Northern District of California, cand-4:2015-cv-01481

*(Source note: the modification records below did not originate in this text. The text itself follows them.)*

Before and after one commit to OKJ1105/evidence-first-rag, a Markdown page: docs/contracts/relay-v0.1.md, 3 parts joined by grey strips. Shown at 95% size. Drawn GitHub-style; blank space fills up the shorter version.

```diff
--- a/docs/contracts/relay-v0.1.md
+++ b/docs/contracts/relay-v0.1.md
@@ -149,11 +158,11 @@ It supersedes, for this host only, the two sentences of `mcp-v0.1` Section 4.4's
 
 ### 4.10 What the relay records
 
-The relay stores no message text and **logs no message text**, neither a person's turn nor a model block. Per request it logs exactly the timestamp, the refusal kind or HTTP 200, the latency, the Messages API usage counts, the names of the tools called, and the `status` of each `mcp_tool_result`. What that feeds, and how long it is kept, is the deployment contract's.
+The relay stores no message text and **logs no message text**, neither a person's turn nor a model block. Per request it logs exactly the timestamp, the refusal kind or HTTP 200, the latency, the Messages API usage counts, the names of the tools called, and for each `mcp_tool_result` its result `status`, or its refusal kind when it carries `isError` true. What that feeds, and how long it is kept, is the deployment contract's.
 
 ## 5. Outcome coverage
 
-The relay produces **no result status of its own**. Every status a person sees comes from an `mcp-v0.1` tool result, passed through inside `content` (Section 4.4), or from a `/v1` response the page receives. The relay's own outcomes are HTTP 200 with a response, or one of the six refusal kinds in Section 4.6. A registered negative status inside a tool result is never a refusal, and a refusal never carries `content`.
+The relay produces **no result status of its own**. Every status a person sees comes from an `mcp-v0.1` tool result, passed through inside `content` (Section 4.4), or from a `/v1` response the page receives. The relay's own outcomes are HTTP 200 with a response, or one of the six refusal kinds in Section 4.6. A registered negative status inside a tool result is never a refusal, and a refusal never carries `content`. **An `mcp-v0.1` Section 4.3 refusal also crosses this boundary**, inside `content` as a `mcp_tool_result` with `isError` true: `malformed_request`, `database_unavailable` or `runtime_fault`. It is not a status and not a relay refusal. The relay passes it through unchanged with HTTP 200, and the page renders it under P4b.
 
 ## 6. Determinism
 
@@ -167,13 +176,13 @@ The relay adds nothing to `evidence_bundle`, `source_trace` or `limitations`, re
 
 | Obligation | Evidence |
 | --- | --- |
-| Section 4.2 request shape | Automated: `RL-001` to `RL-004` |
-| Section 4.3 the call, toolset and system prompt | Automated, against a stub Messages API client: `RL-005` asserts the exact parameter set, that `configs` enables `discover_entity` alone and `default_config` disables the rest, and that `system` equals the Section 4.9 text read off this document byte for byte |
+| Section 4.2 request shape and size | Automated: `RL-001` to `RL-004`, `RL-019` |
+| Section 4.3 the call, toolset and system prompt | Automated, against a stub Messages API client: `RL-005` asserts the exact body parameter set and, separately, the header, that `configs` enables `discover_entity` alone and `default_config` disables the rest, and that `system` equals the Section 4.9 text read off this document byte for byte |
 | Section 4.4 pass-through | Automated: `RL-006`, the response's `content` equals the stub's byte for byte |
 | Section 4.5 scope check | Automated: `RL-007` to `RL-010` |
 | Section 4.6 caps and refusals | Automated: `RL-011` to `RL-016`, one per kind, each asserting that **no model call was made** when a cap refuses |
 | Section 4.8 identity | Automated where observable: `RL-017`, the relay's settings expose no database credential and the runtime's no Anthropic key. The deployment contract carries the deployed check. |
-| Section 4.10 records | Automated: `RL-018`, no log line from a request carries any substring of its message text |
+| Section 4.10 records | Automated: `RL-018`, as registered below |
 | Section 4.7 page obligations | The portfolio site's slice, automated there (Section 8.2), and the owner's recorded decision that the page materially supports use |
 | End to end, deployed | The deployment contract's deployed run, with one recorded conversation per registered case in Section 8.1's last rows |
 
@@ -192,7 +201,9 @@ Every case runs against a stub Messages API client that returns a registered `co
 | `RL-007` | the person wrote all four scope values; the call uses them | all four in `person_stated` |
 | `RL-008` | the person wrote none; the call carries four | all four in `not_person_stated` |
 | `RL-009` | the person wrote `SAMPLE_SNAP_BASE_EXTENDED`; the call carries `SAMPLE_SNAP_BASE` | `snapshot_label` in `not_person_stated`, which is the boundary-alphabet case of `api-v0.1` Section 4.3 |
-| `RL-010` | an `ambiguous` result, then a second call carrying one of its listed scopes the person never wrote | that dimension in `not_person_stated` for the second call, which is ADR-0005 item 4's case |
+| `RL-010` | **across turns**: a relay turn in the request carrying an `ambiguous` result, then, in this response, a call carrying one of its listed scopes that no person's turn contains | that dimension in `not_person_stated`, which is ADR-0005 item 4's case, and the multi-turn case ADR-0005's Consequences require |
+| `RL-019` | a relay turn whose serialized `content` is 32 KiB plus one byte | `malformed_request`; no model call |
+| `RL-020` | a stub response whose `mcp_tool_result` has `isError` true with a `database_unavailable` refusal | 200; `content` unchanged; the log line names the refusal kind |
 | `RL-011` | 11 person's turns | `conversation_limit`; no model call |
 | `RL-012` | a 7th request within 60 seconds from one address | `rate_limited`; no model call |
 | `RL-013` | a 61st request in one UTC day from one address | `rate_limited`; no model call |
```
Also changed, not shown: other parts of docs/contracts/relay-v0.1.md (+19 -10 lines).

ORDER by Judge Haywood S. Gilliam, Jr. DENYING PLAINTIFF'S ({{24}}, {{25}}) MOTIONS TO ALTER OR AMEND AND FOR RELIEF FROM JUDGMENT.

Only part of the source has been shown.